■ PROBLEM: Look for the word "Before" in the records, and copy each line where it appears.

Dataset records
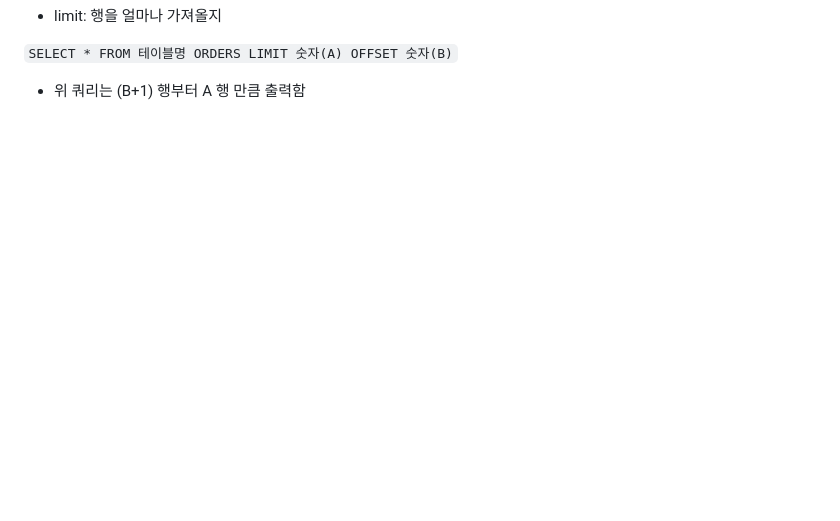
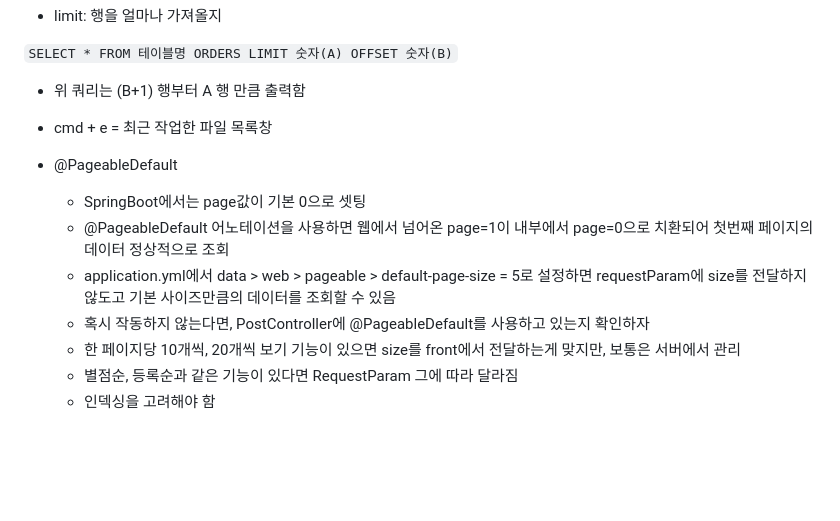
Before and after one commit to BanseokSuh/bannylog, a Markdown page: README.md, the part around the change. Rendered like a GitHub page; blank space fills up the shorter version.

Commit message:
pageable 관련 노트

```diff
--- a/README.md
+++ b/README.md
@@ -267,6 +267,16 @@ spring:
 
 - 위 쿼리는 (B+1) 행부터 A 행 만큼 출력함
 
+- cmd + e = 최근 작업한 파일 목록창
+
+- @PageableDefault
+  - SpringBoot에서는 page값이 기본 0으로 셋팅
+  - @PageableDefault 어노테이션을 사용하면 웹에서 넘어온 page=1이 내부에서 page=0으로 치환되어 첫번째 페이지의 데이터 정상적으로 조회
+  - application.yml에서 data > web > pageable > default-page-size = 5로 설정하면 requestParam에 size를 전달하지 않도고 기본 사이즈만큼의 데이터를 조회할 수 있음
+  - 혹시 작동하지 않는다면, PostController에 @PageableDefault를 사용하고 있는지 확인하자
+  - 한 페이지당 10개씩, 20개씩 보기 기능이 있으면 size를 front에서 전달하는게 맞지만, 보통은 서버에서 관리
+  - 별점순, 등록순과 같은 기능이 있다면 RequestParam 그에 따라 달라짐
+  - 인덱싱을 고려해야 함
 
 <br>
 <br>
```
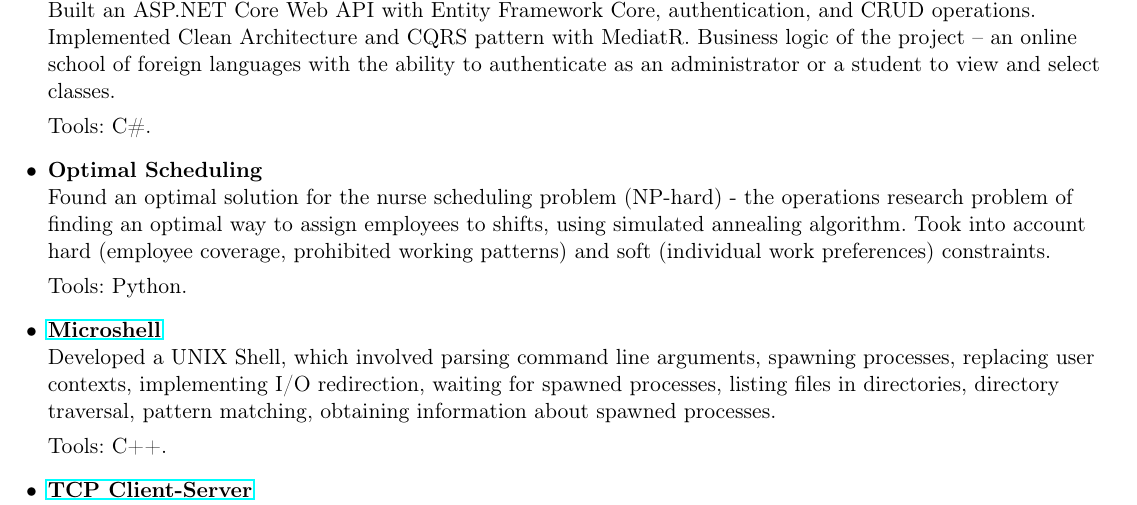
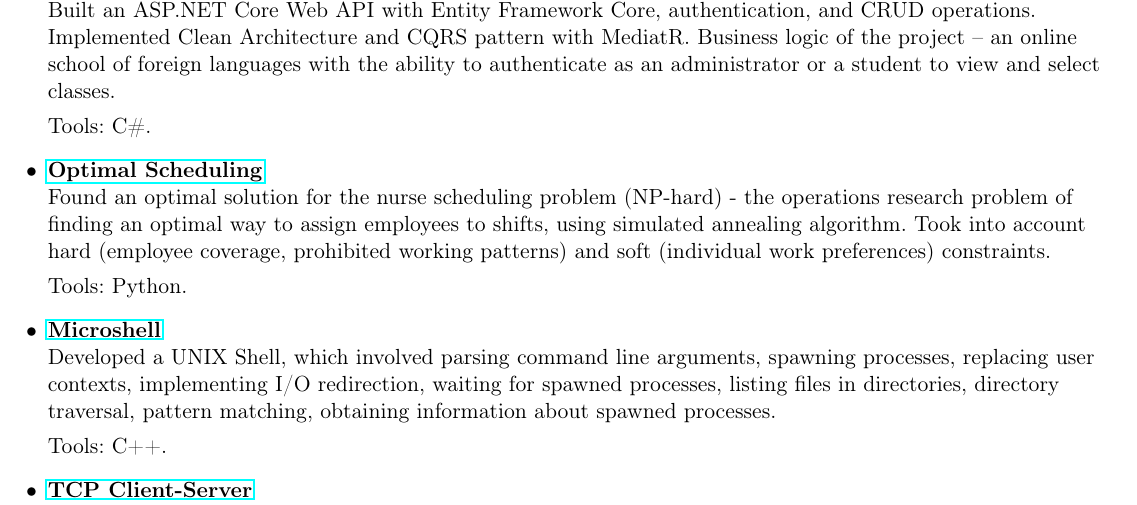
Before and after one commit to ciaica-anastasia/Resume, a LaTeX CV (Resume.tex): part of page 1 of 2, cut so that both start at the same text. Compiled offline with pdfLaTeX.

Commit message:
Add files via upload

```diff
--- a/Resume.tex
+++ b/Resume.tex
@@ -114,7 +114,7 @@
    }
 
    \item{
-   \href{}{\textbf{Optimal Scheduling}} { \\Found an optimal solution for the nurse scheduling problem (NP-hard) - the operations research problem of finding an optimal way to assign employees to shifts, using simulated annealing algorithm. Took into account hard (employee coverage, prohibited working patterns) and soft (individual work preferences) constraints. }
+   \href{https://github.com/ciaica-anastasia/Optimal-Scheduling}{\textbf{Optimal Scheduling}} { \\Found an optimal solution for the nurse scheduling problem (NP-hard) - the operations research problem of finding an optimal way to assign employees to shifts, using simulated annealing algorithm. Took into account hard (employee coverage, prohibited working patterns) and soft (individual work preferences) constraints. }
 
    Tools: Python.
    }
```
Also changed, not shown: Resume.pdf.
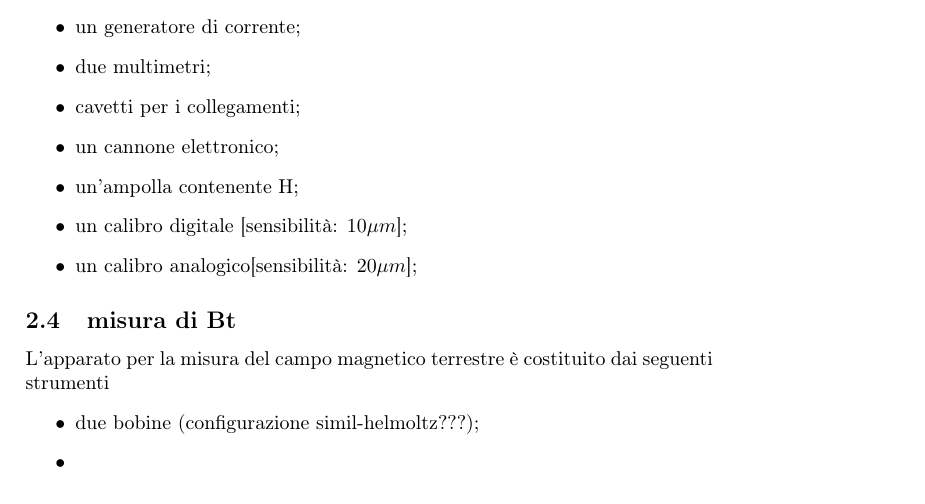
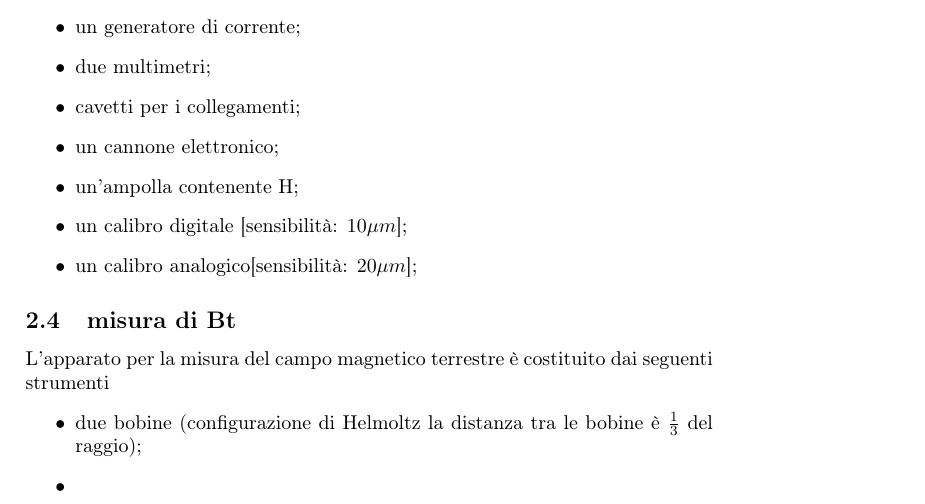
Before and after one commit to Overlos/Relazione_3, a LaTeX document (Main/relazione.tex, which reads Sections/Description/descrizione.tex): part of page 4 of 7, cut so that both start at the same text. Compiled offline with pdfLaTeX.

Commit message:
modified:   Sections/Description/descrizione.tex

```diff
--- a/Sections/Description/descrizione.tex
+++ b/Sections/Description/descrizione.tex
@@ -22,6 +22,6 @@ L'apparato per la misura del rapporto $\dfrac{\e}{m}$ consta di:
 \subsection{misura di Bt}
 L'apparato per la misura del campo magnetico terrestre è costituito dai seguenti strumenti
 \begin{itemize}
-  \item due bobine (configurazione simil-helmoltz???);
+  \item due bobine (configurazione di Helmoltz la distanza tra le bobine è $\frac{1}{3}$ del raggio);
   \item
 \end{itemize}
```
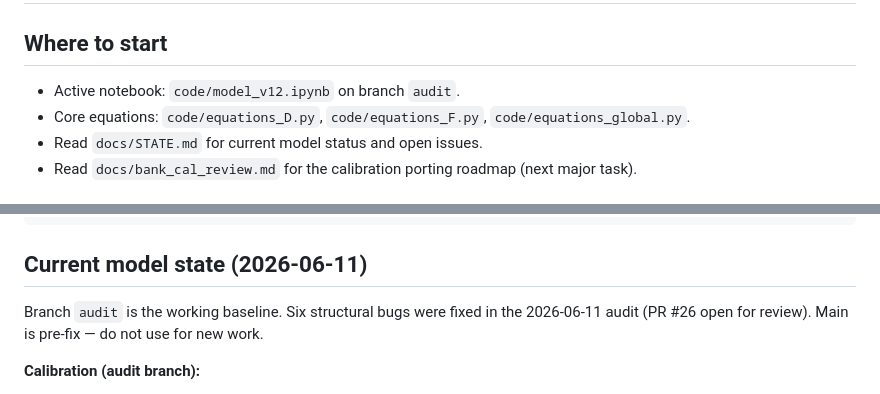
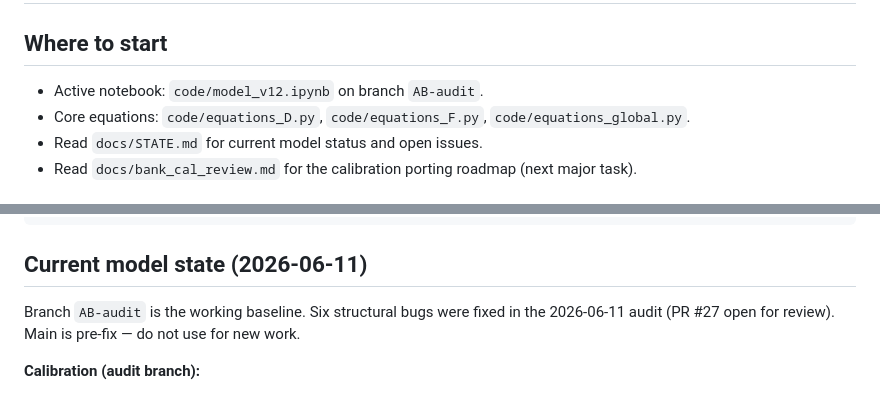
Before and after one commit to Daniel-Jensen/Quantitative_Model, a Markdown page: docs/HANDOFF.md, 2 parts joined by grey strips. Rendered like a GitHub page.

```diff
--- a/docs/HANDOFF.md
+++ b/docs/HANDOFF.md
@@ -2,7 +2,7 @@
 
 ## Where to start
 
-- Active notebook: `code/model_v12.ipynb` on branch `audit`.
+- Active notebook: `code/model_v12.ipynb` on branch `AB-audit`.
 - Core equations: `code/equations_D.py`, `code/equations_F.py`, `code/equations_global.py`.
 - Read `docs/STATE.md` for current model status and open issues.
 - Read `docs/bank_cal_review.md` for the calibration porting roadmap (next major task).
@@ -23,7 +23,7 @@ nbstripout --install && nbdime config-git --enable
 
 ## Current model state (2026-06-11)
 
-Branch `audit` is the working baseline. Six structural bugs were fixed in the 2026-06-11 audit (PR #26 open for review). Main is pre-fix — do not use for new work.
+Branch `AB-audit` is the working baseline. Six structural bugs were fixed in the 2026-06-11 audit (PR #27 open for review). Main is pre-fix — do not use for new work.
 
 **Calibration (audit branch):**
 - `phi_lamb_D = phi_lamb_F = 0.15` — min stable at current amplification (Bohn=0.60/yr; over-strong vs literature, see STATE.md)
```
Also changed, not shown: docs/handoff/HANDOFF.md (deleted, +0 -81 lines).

■ WORKED SOLUTION:
Before and after one commit to BanseokSuh/bannylog, a Markdown page: README.md, the part around the change. Rendered like a GitHub page; blank space fills up the shorter version.
Before and after one commit to ciaica-anastasia/Resume, a LaTeX CV (Resume.tex): part of page 1 of 2, cut so that both start at the same text. Compiled offline with pdfLaTeX.
Before and after one commit to Overlos/Relazione_3, a LaTeX document (Main/relazione.tex, which reads Sections/Description/descrizione.tex): part of page 4 of 7, cut so that both start at the same text. Compiled offline with pdfLaTeX.
Before and after one commit to Daniel-Jensen/Quantitative_Model, a Markdown page: docs/HANDOFF.md, 2 parts joined by grey strips. Rendered like a GitHub page.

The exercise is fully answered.